Sergey Brin is promising Google's self-driving cars will be available for everyone within five years, and says that his company's current fleet of vehicles has managed to drive 50,000 miles without humans having to take the wheel.
Google has over 300,000 miles of automated-driving testing under its belt already, he said, and the company will begin rolling out cars for its staff as soon as possible. He promised, despite unhappy faces from his engineers, that it would take fewer years than he had fingers on his right hand before they were available to everyone – although the price wasn't mentioned.

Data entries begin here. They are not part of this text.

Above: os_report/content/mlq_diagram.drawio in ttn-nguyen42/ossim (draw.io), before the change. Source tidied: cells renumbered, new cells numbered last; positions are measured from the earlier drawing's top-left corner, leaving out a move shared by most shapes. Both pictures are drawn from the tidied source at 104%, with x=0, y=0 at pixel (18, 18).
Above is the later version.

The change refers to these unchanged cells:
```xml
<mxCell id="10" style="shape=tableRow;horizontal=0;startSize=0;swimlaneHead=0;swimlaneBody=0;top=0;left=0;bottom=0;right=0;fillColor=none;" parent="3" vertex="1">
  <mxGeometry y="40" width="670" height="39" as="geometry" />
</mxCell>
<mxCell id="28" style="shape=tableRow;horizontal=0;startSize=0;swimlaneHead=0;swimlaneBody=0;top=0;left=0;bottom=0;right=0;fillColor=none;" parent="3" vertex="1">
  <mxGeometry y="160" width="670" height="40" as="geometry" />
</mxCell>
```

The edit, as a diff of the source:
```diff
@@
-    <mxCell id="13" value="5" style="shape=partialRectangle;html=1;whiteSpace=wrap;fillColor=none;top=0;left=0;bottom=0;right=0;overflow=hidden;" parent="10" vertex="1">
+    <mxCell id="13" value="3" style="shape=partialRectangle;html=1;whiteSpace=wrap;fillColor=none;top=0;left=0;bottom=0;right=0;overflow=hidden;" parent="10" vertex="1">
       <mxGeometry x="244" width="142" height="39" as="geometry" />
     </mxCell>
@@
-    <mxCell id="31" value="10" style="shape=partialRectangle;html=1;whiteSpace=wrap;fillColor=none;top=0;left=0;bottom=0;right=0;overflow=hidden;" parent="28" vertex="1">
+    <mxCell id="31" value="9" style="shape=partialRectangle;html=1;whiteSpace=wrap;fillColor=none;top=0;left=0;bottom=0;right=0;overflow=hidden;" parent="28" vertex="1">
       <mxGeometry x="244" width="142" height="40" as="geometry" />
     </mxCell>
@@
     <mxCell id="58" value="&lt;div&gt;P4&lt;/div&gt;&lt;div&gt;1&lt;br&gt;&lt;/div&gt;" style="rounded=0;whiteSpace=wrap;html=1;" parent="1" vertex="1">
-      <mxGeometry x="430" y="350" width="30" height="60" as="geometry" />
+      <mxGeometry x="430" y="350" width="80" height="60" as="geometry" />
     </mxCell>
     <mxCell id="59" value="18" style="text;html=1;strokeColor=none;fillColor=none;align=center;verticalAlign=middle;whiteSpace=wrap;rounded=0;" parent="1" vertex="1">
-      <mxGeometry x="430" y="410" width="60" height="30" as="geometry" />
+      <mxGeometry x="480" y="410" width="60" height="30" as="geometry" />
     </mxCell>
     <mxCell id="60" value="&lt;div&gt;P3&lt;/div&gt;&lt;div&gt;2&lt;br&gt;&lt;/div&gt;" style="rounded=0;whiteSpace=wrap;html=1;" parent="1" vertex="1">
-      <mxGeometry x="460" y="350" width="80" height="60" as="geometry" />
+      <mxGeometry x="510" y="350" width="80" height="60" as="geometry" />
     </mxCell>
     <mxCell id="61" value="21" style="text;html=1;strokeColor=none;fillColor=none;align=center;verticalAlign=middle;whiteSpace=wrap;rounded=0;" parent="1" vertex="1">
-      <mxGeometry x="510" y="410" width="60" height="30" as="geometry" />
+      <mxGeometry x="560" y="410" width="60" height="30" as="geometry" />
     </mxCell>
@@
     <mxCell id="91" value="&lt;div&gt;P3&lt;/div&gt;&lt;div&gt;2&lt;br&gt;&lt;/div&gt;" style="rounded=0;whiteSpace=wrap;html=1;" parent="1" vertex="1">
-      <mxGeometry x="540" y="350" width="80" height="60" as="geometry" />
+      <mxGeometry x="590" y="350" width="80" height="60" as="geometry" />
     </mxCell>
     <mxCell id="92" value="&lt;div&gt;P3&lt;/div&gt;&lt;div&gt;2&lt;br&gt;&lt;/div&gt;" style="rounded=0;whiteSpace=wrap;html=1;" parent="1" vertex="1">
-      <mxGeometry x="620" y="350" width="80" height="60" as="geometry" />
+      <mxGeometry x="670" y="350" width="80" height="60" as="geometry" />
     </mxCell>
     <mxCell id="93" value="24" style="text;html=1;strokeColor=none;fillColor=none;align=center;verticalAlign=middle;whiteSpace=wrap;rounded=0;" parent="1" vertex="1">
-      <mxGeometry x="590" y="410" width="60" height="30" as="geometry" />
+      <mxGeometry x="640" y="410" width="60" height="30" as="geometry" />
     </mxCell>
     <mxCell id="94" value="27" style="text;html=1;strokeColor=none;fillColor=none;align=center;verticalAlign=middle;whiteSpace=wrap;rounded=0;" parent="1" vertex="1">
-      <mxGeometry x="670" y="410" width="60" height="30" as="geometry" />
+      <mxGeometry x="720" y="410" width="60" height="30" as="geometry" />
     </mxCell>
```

Automated driving systems are essential for the future, he said, since they will be safer and more economical than the current system. Over 40,000 people are killed in road accidents in the US and many more injured, and automating vehicles should cut this number significantly, as well as opening up transport to people that can't currently drive.

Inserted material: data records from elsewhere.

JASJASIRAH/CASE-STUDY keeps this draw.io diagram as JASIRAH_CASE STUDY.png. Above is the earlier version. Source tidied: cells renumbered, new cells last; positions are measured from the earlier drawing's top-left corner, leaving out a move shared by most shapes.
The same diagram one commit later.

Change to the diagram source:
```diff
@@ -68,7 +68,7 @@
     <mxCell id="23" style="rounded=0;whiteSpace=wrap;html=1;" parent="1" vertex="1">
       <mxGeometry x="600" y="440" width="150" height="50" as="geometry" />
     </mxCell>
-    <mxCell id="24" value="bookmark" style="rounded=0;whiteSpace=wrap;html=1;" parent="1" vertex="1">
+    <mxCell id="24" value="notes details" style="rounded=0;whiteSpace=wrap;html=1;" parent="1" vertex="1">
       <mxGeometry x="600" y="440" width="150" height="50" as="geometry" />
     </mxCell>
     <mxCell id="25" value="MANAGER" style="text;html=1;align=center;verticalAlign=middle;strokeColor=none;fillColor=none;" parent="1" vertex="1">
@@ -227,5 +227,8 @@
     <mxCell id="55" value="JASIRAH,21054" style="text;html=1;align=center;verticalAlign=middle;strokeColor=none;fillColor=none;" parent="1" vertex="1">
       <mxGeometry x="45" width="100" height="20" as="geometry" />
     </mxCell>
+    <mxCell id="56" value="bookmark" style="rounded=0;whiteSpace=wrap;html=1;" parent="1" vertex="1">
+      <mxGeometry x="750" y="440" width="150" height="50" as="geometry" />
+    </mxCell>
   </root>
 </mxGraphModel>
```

"This has the power to change lives," Brin said. "Too many people are underserved by the current transport system. They are blind, or too young to drive, or too old, or intoxicated."
Manual operation of cars is highly inefficient, he pointed out. Automated cars could make more efficient use of the road and eliminate the need for large car parks that "scar the landscape" by parking themselves into tighter areas than humans could manage and operating independently in car-sharing schemes.
Brin has trouble with balance on Project Glass specs
Brin made his prediction at Google headquarters, where California's governor Jerry Brown signed off on new legislation that will allow automated cars to operate on the state's roads without a driver by 2015, once certification has been granted that they are safe.
The bill, SB-1298 Vehicles: autonomous vehicles: safety and performance requirements, was authored by California state senator Alex Padilla and passed the state legislature with little opposition. Governor Brown said that the new law was needed to kickstart new technologies in the way that California has since its inception.
Now lose the driver
"You can't make new technologies if you rely on the operating on instructions from the past," Brin said. "Today we're looking at science fiction becoming tomorrow's reality." ®